_Task objective_.
In the listing below, find each line that holds the string "Objekt" and copy it.

_Supplied data_.

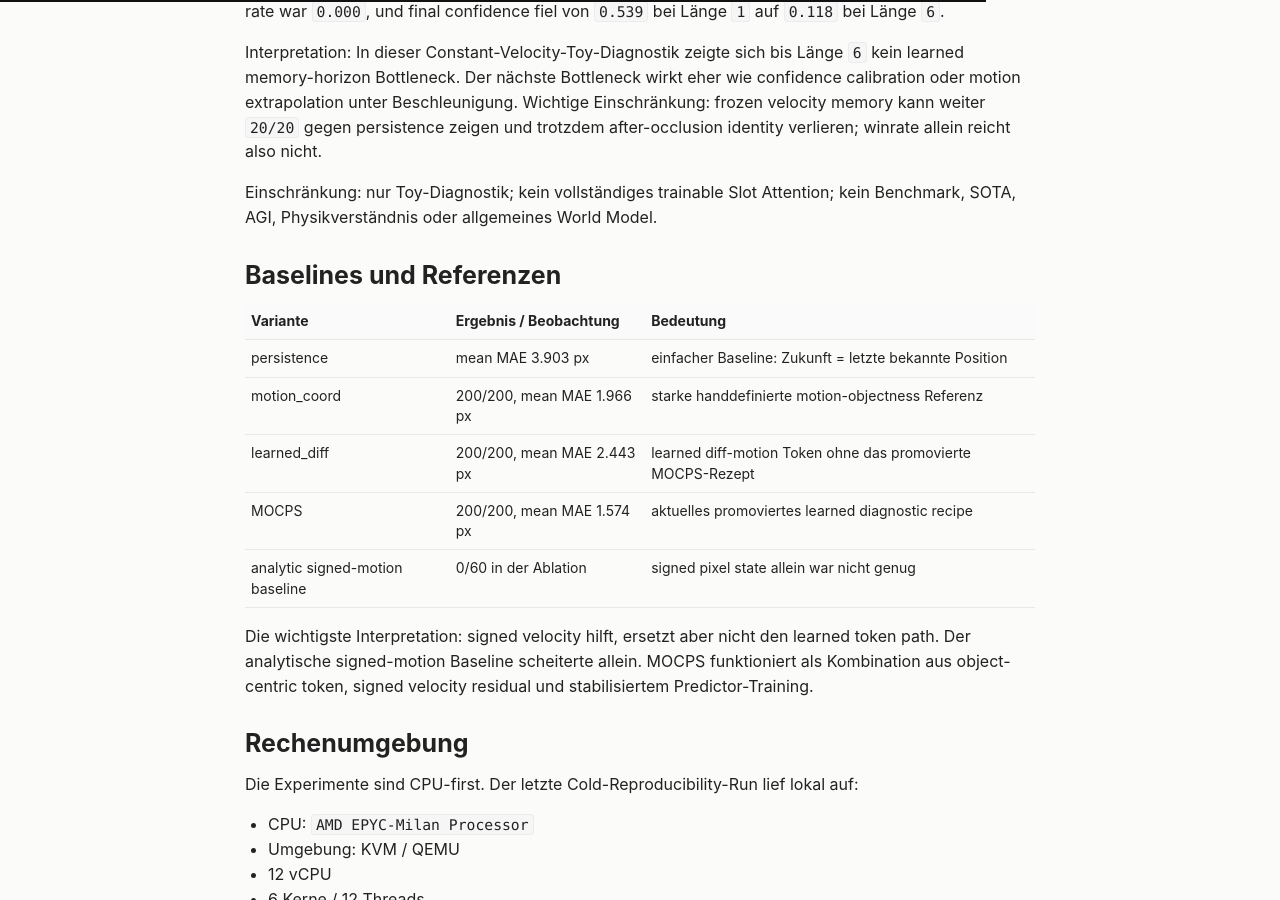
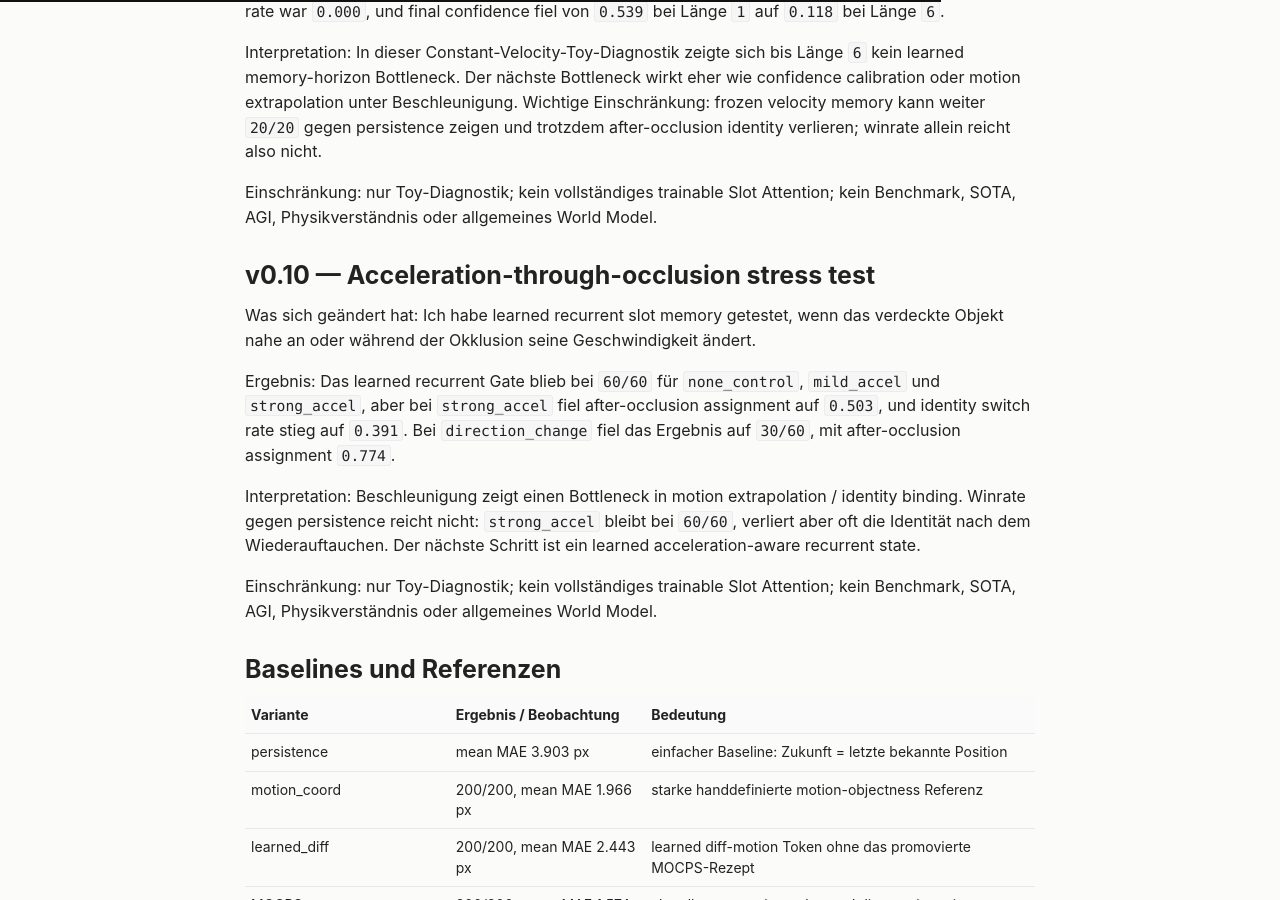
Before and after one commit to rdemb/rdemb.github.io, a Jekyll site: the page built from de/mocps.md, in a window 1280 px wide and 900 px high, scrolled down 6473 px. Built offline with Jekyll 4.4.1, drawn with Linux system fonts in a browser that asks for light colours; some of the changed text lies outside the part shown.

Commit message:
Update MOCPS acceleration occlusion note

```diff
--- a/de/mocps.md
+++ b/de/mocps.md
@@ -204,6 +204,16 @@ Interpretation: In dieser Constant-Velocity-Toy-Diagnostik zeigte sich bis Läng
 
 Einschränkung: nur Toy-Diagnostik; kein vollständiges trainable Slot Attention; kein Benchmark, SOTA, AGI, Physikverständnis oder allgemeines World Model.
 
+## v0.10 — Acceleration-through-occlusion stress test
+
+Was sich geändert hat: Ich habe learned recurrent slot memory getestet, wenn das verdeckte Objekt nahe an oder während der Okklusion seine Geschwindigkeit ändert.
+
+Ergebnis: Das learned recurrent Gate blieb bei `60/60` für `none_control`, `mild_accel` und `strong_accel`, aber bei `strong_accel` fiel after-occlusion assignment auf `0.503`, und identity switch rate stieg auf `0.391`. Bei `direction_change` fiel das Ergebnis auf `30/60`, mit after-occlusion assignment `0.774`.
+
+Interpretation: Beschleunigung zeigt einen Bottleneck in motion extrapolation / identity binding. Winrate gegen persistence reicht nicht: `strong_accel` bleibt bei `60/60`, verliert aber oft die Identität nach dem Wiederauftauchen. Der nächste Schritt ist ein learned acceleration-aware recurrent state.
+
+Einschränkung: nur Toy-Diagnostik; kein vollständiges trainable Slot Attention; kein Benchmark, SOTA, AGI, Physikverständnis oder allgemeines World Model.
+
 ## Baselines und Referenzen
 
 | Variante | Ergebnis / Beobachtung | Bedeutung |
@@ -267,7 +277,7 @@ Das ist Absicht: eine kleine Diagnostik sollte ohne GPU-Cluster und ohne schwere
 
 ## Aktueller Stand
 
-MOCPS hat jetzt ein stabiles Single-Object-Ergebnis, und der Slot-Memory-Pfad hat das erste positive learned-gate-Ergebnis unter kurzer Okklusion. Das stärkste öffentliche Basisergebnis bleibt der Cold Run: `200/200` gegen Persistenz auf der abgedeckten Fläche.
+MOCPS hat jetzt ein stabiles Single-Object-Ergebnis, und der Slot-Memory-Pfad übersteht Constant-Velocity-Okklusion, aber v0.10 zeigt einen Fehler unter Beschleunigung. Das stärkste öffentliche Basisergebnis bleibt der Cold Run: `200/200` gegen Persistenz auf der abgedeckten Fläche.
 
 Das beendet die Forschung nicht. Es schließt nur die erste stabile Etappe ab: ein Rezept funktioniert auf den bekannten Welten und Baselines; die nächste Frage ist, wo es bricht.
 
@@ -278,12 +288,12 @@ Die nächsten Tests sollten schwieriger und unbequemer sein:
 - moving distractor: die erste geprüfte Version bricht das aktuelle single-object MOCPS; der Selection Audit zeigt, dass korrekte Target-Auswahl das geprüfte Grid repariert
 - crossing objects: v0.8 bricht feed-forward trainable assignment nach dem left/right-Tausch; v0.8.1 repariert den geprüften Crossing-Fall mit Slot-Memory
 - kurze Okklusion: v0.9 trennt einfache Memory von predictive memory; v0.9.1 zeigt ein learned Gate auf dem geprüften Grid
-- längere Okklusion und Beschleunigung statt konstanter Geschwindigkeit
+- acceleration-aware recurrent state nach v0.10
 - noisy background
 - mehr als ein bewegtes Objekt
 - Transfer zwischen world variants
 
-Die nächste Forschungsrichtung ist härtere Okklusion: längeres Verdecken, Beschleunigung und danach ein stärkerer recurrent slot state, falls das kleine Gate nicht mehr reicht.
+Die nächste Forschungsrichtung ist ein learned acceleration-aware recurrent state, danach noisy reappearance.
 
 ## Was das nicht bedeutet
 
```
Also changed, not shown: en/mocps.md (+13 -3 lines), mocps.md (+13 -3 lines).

* * *

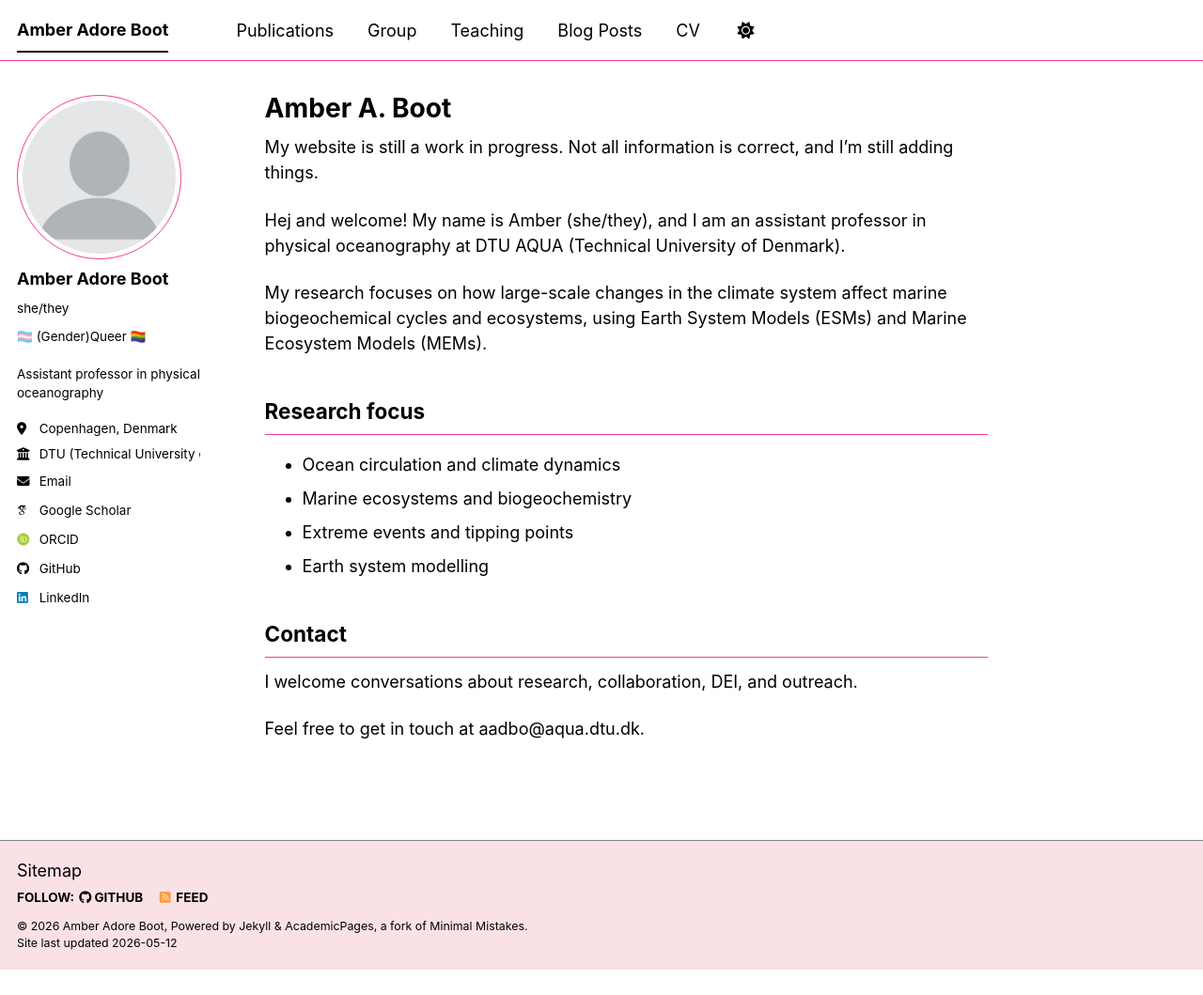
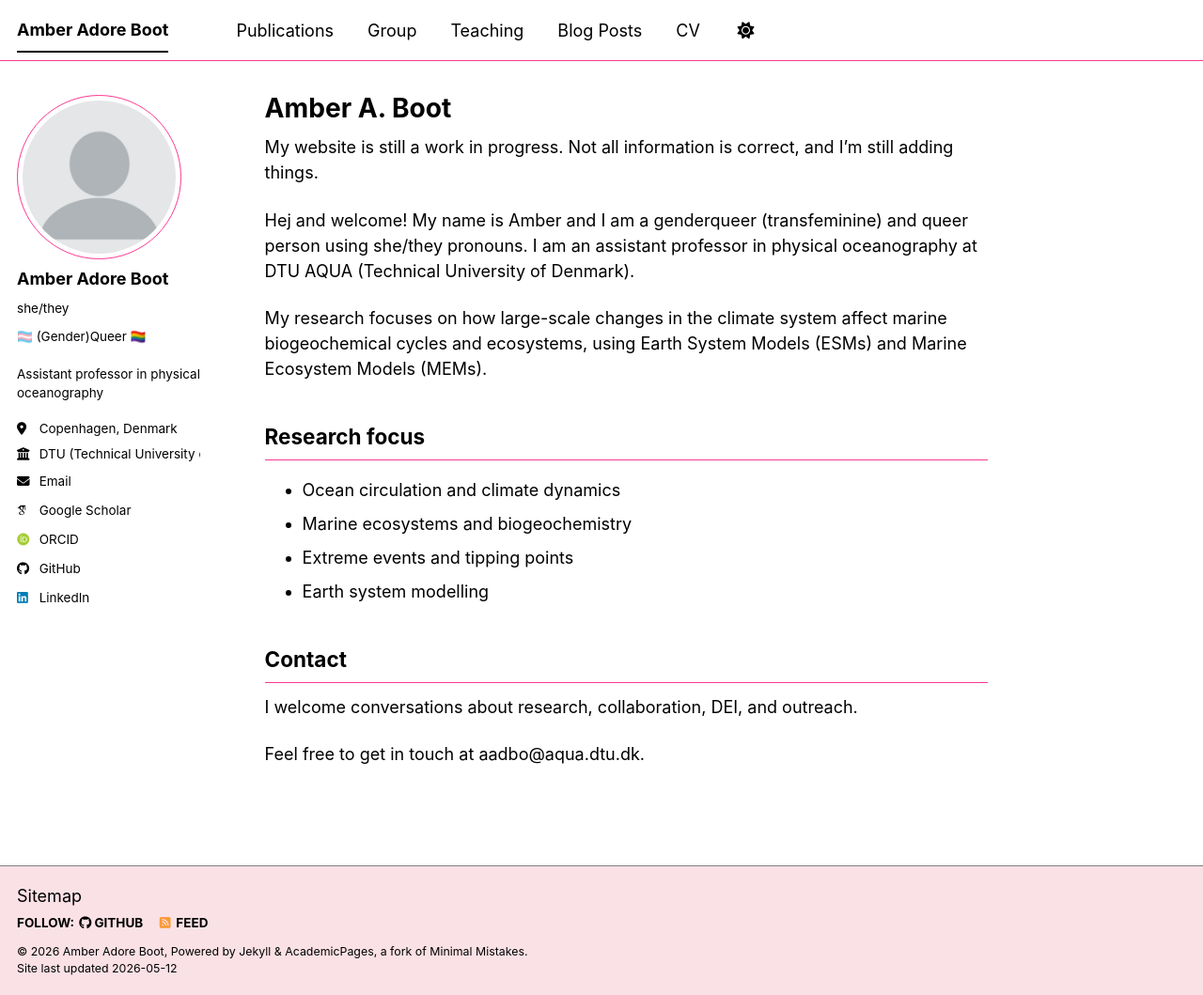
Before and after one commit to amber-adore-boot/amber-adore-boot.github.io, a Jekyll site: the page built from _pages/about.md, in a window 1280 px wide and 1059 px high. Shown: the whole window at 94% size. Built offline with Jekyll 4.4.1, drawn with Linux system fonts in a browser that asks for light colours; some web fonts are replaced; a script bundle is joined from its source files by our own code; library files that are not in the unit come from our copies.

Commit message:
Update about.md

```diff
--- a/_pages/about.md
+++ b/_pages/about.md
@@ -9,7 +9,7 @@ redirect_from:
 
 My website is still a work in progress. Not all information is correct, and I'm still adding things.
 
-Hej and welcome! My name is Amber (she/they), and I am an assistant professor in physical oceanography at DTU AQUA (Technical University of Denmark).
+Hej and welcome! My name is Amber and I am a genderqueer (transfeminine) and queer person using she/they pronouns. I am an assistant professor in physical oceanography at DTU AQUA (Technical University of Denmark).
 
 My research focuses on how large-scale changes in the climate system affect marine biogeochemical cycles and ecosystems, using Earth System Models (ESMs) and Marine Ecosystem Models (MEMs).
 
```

_Task solution_.
+Was sich geändert hat: Ich habe learned recurrent slot memory getestet, wenn das verdeckte Objekt nahe an oder während der Okklusion seine Geschwindigkeit ändert.
 - mehr als ein bewegtes Objekt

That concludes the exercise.